How do I summarize?

A good summary:

  • Identifies the writer of the original text.

  • Synthesizes the writer’s key ideas.

  • Presents the information neutrally.

Summaries can vary in length.  Follow the directions given by your instructor for how long the summary should be.


An example of summarizing:

Original text:

America has changed dramatically during recent years. Not only has the number of graduates in traditional engineering disciplines such as mechanical, civil, electrical, chemical, and aeronautical engineering declined, but in most of the premier American universities engineering curricula now concentrate on and encourage largely the study of engineering science.  As a result, there are declining offerings in engineering subjects dealing with infrastructure, the environment, and related issues, and greater concentration on high technology subjects, largely supporting increasingly complex scientific developments. While the latter is important, it should not be at the expense of more traditional engineering.

Rapidly developing economies such as China and India, as well as other industrial countries in Europe and Asia, continue to encourage and advance the teaching of engineering. Both China and India, respectively, graduate six and eight times as many traditional engineers as does the United States. Other industrial countries at minimum maintain their output, while America suffers an increasingly serious decline in the number of engineering graduates and a lack of well-educated engineers. (169 words)

(Source:  Excerpted from Frankel, E.G. (2008, May/June) Change in education: The cost of sacrificing fundamentals. MIT Faculty Newsletter, XX, 5, 13.)


One-paragraph Summary:

In a 2008 Faculty Newsletter article, “Change in Education: The cost of sacrificing fundamentals,” MIT Professor Emeritus Ernst G. Frankel expresses his concerns regarding the current state of American engineering education.  He notes that the number of students focusing on traditional areas of engineering has decreased while the number interested in the high-technology end of the field has increased.   Frankel points out that other industrial nations produce far more traditionally-trained engineers than we do, and believes we have fallen seriously behind. (81 words)

Why is this a good summary?



The summary identifies the writer, the date of publication, and the source, and restates the key ideas using original wording.  The summary reports on the author’s point of view, but reports this neutrally.


One-line summary:

MIT Professor Emeritus Ernst G. Frankel (2008) has called for a return to a course of study that emphasizes the traditional skills of engineering, noting that the number of American engineering graduates with these skills has fallen sharply when compared to the number coming from other countries. (47 words)

Why is this a good summary?
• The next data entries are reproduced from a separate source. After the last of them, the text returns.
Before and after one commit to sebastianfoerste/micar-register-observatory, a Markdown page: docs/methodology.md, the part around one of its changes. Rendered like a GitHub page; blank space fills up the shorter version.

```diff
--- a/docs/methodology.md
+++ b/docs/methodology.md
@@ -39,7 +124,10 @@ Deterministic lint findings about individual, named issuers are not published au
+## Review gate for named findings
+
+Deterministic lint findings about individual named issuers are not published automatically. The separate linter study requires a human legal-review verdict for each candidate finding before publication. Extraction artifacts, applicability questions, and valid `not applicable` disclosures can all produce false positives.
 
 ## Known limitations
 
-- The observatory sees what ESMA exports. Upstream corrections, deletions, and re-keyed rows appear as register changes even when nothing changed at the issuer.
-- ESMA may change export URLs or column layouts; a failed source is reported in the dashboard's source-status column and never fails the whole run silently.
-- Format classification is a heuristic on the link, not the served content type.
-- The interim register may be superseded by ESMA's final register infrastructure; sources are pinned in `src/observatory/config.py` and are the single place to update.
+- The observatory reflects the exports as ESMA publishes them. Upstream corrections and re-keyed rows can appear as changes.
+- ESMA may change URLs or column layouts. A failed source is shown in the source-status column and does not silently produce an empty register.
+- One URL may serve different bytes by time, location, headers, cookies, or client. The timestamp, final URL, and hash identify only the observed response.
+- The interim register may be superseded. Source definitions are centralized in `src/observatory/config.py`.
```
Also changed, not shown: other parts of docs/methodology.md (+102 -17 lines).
This one-line summary identifies the writer and synthesizes the key ideas.  A short summary like this might appear in the literature review of research paper in which the student gathers together the findings or opinions of scholars on a given subject.


What is the difference between paraphrasing and summarizing?
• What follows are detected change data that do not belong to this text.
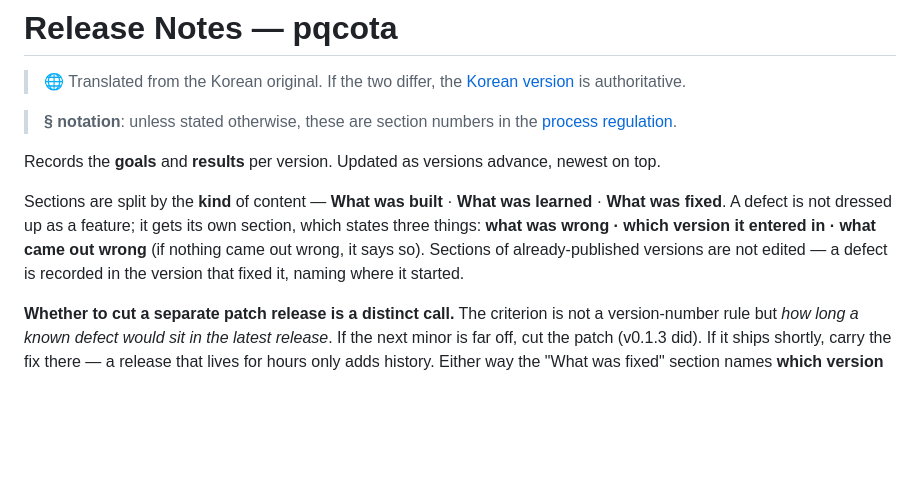
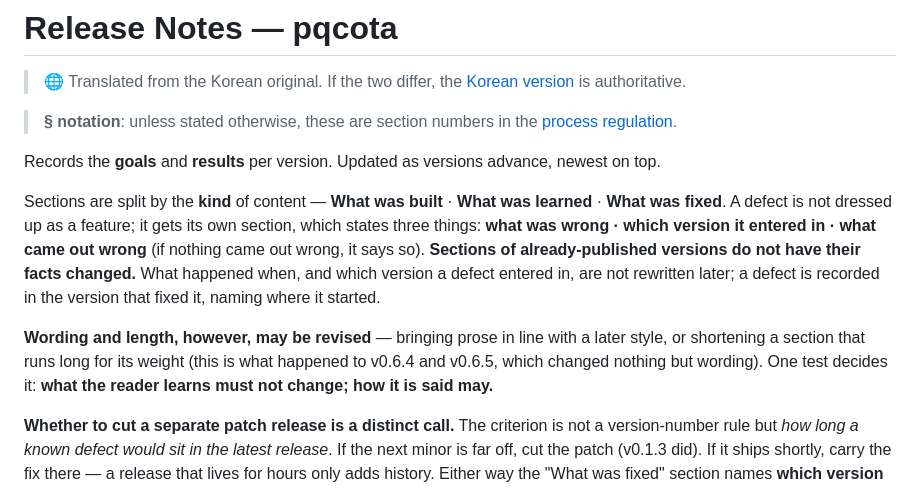
Before and after one commit to randyinthedev-hash/pqcota, a Markdown page: RELEASE_NOTES.en.md, the part around the change. Drawn GitHub-style; blank space fills up the shorter version.

```diff
--- a/RELEASE_NOTES.en.md
+++ b/RELEASE_NOTES.en.md
@@ -11,8 +11,14 @@ Records the **goals** and **results** per version. Updated as versions advance,
 Sections are split by the **kind** of content — **What was built** · **What was learned** ·
 **What was fixed**. A defect is not dressed up as a feature; it gets its own section, which states
 three things: **what was wrong · which version it entered in · what came out wrong** (if nothing came
-out wrong, it says so). Sections of already-published versions are not edited — a defect is recorded
-in the version that fixed it, naming where it started.
+out wrong, it says so). **Sections of already-published versions do not have their facts changed.**
+What happened when, and which version a defect entered in, are not rewritten later; a defect is
+recorded in the version that fixed it, naming where it started.
+
+**Wording and length, however, may be revised** — bringing prose in line with a later style, or
+shortening a section that runs long for its weight (this is what happened to v0.6.4 and v0.6.5, which
+changed nothing but wording). One test decides it: **what the reader learns must not change; how it is
+said may.**
 
 **Whether to cut a separate patch release is a distinct call.** The criterion is not a version-number
 rule but *how long a known defect would sit in the latest release*. If the next minor is far off, cut the
```
Also changed, not shown: RELEASE_NOTES.md (+7 -2 lines).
Summarizing and paraphrasing are somewhat different. A paraphrase is about the same length as the original source, while a summary is much shorter. Nevertheless, when you summarize, you must be careful not to copy the exact wording of the original source. Follow the same rules as you would for paraphrase.